+++ DATA

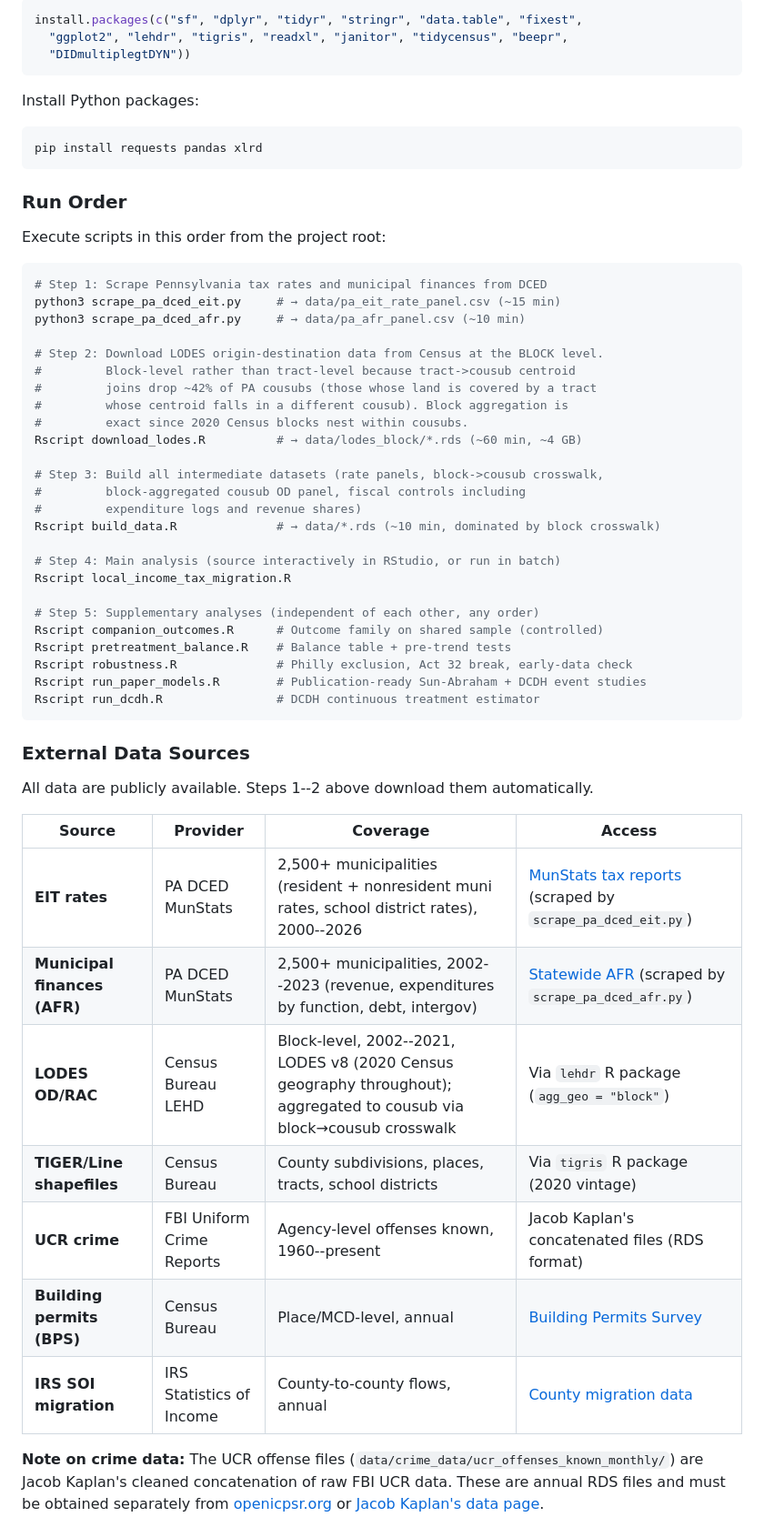
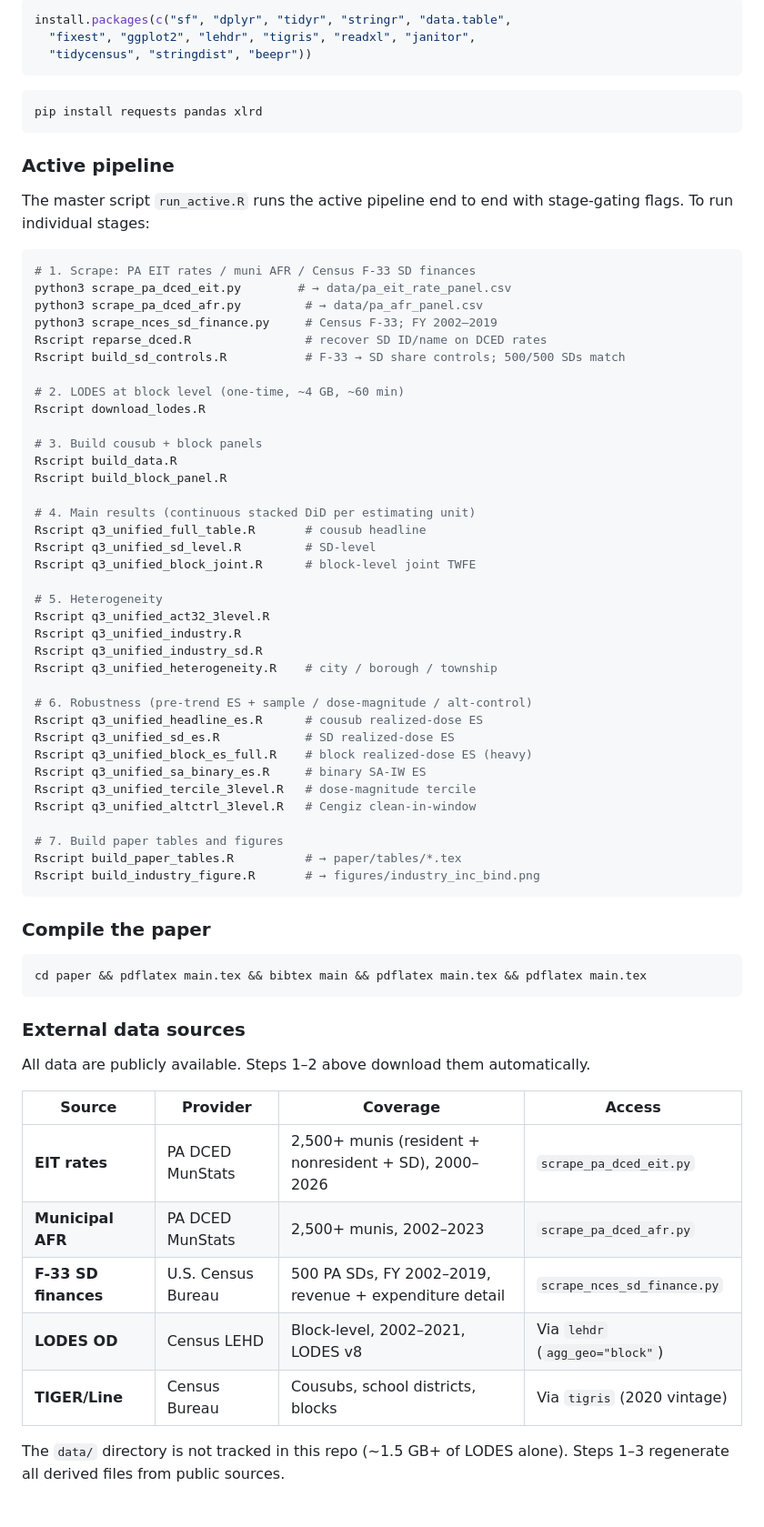
Before and after one commit to MatthewHockert/local-income-tax-migration, a Markdown page: README.md, the part around one of its changes. Shown at 91% size. GitHub-like rendering.

````diff
--- a/README.md
+++ b/README.md
@@ -31,61 +93,77 @@ Install all R packages:
 
 ```r
-install.packages(c("sf", "dplyr", "tidyr", "stringr", "data.table", "fixest",
-  "ggplot2", "lehdr", "tigris", "readxl", "janitor", "tidycensus", "beepr",
-  "DIDmultiplegtDYN"))
+install.packages(c("sf", "dplyr", "tidyr", "stringr", "data.table",
+  "fixest", "ggplot2", "lehdr", "tigris", "readxl", "janitor",
+  "tidycensus", "stringdist", "beepr"))
 ```
-
-Install Python packages:
 
 ```bash
 pip install requests pandas xlrd
 ```
 
-### Run Order
+### Active pipeline
 
-Execute scripts in this order from the project root:
+The master script `run_active.R` runs the active pipeline end to end
+with stage-gating flags. To run individual stages:
 
 ```bash
-# Step 1: Scrape Pennsylvania tax rates and municipal finances from DCED
-python3 scrape_pa_dced_eit.py     # → data/pa_eit_rate_panel.csv (~15 min)
-python3 scrape_pa_dced_afr.py     # → data/pa_afr_panel.csv (~10 min)
+# 1. Scrape: PA EIT rates / muni AFR / Census F-33 SD finances
+python3 scrape_pa_dced_eit.py        # → data/pa_eit_rate_panel.csv
+python3 scrape_pa_dced_afr.py         # → data/pa_afr_panel.csv
+python3 scrape_nces_sd_finance.py     # Census F-33; FY 2002–2019
+Rscript reparse_dced.R                # recover SD ID/name on DCED rates
+Rscript build_sd_controls.R           # F-33 → SD share controls; 500/500 SDs match
 
-# Step 2: Download LODES origin-destination data from Census at the BLOCK level.
-#         Block-level rather than tract-level because tract->cousub centroid
-#         joins drop ~42% of PA cousubs (those whose land is covered by a tract
-#         whose centroid falls in a different cousub). Block aggregation is
-#         exact since 2020 Census blocks nest within cousubs.
-Rscript download_lodes.R          # → data/lodes_block/*.rds (~60 min, ~4 GB)
+# 2. LODES at block level (one-time, ~4 GB, ~60 min)
+Rscript download_lodes.R
 
-# Step 3: Build all intermediate datasets (rate panels, block->cousub crosswalk,
-#         block-aggregated cousub OD panel, fiscal controls including
-#         expenditure logs and revenue shares)
-Rscript build_data.R              # → data/*.rds (~10 min, dominated by block crosswalk)
+# 3. Build cousub + block panels
+Rscript build_data.R
+Rscript build_block_panel.R
 
-# Step 4: Main analysis (source interactively in RStudio, or run in batch)
-Rscript local_income_tax_migration.R
+# 4. Main results (continuous stacked DiD per estimating unit)
+Rscript q3_unified_full_table.R       # cousub headline
+Rscript q3_unified_sd_level.R         # SD-level
+Rscript q3_unified_block_joint.R      # block-level joint TWFE
 
-# Step 5: Supplementary analyses (independent of each other, any order)
-Rscript companion_outcomes.R      # Outcome family on shared sample (controlled)
-Rscript pretreatment_balance.R    # Balance table + pre-trend tests
-Rscript robustness.R              # Philly exclusion, Act 32 break, early-data check
-Rscript run_paper_models.R        # Publication-ready Sun-Abraham + DCDH event studies
-Rscript run_dcdh.R                # DCDH continuous treatment estimator
+# 5. Heterogeneity
+Rscript q3_unified_act32_3level.R
+Rscript q3_unified_industry.R
+Rscript q3_unified_industry_sd.R
+Rscript q3_unified_heterogeneity.R    # city / borough / township
+
+# 6. Robustness (pre-trend ES + sample / dose-magnitude / alt-control)
+Rscript q3_unified_headline_es.R      # cousub realized-dose ES
+Rscript q3_unified_sd_es.R            # SD realized-dose ES
+Rscript q3_unified_block_es_full.R    # block realized-dose ES (heavy)
+Rscript q3_unified_sa_binary_es.R     # binary SA-IW ES
+Rscript q3_unified_tercile_3level.R   # dose-magnitude tercile
+Rscript q3_unified_altctrl_3level.R   # Cengiz clean-in-window
+
+# 7. Build paper tables and figures
+Rscript build_paper_tables.R          # → paper/tables/*.tex
+Rscript build_industry_figure.R       # → figures/industry_inc_bind.png
 ```
 
-### External Data Sources
+### Compile the paper
 
-All data are publicly available. Steps 1--2 above download them automatically.
+```bash
+cd paper && pdflatex main.tex && bibtex main && pdflatex main.tex && pdflatex main.tex
+```
+
+### External data sources
+
+All data are publicly available. Steps 1–2 above download them
+automatically.
 
 | Source | Provider | Coverage | Access |
 |--------|----------|----------|--------|
-| **EIT rates** | PA DCED MunStats | 2,500+ municipalities (resident + nonresident muni rates, school district rates), 2000--2026 | [MunStats tax reports](https://apps.dced.pa.gov/munstats-public/ReportInformation2.aspx?report=taxes_Dyn_Excel) (scraped by `scrape_pa_dced_eit.py`) |
-| **Municipal finances (AFR)** | PA DCED MunStats | 2,500+ municipalities, 2002--2023 (revenue, expenditures by function, debt, intergov) | [Statewide AFR](https://apps.dced.pa.gov/munstats-public/ReportInformation2.aspx?report=StatewideMuniAfr) (scraped by `scrape_pa_dced_afr.py`) |
-| **LODES OD/RAC** | Census Bureau LEHD | Block-level, 2002--2021, LODES v8 (2020 Census geography throughout); aggregated to cousub via block→cousub crosswalk | Via `lehdr` R package (`agg_geo = "block"`) |
-| **TIGER/Line shapefiles** | Census Bureau | County subdivisions, places, tracts, school districts | Via `tigris` R package (2020 vintage) |
-| **UCR crime** | FBI Uniform Crime Reports | Agency-level offenses known, 1960--present | Jacob Kaplan's concatenated files (RDS format) |
-| **Building permits (BPS)** | Census Bureau | Place/MCD-level, annual | [Building Permits Survey](https://www.census.gov/construction/bps/) |
-| **IRS SOI migration** | IRS Statistics of Income | County-to-county flows, annual | [County migration data](https://www.irs.gov/statistics/soi-tax-stats-migration-data) |
+| **EIT rates** | PA DCED MunStats | 2,500+ munis (resident + nonresident + SD), 2000–2026 | `scrape_pa_dced_eit.py` |
+| **Municipal AFR** | PA DCED MunStats | 2,500+ munis, 2002–2023 | `scrape_pa_dced_afr.py` |
+| **F-33 SD finances** | U.S. Census Bureau | 500 PA SDs, FY 2002–2019, revenue + expenditure detail | `scrape_nces_sd_finance.py` |
+| **LODES OD** | Census LEHD | Block-level, 2002–2021, LODES v8 | Via `lehdr` (`agg_geo="block"`) |
+| **TIGER/Line** | Census Bureau | Cousubs, school districts, blocks | Via `tigris` (2020 vintage) |
 
-**Note on crime data:** The UCR offense files (`data/crime_data/ucr_offenses_known_monthly/`) are Jacob Kaplan's cleaned concatenation of raw FBI UCR data. These are annual RDS files and must be obtained separately from [openicpsr.org](https://www.openicpsr.org/openicpsr/project/100707/version/V18/view) or [Jacob Kaplan's data page](https://jacobdkaplan.com/data.html).
+The `data/` directory is not tracked in this repo (~1.5 GB+ of LODES
+alone). Steps 1–3 regenerate all derived files from public sources.
 
````
Also changed, not shown: other parts of README.md (+120 -108 lines), CLAUDE.md (+199 -130 lines).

++++++

● PROBLEM: Please filter the data down to the lines containing the word "centroid".

● TASK RESPONSE:
-#         Block-level rather than tract-level because tract->cousub centroid
-#         whose centroid falls in a different cousub). Block aggregation is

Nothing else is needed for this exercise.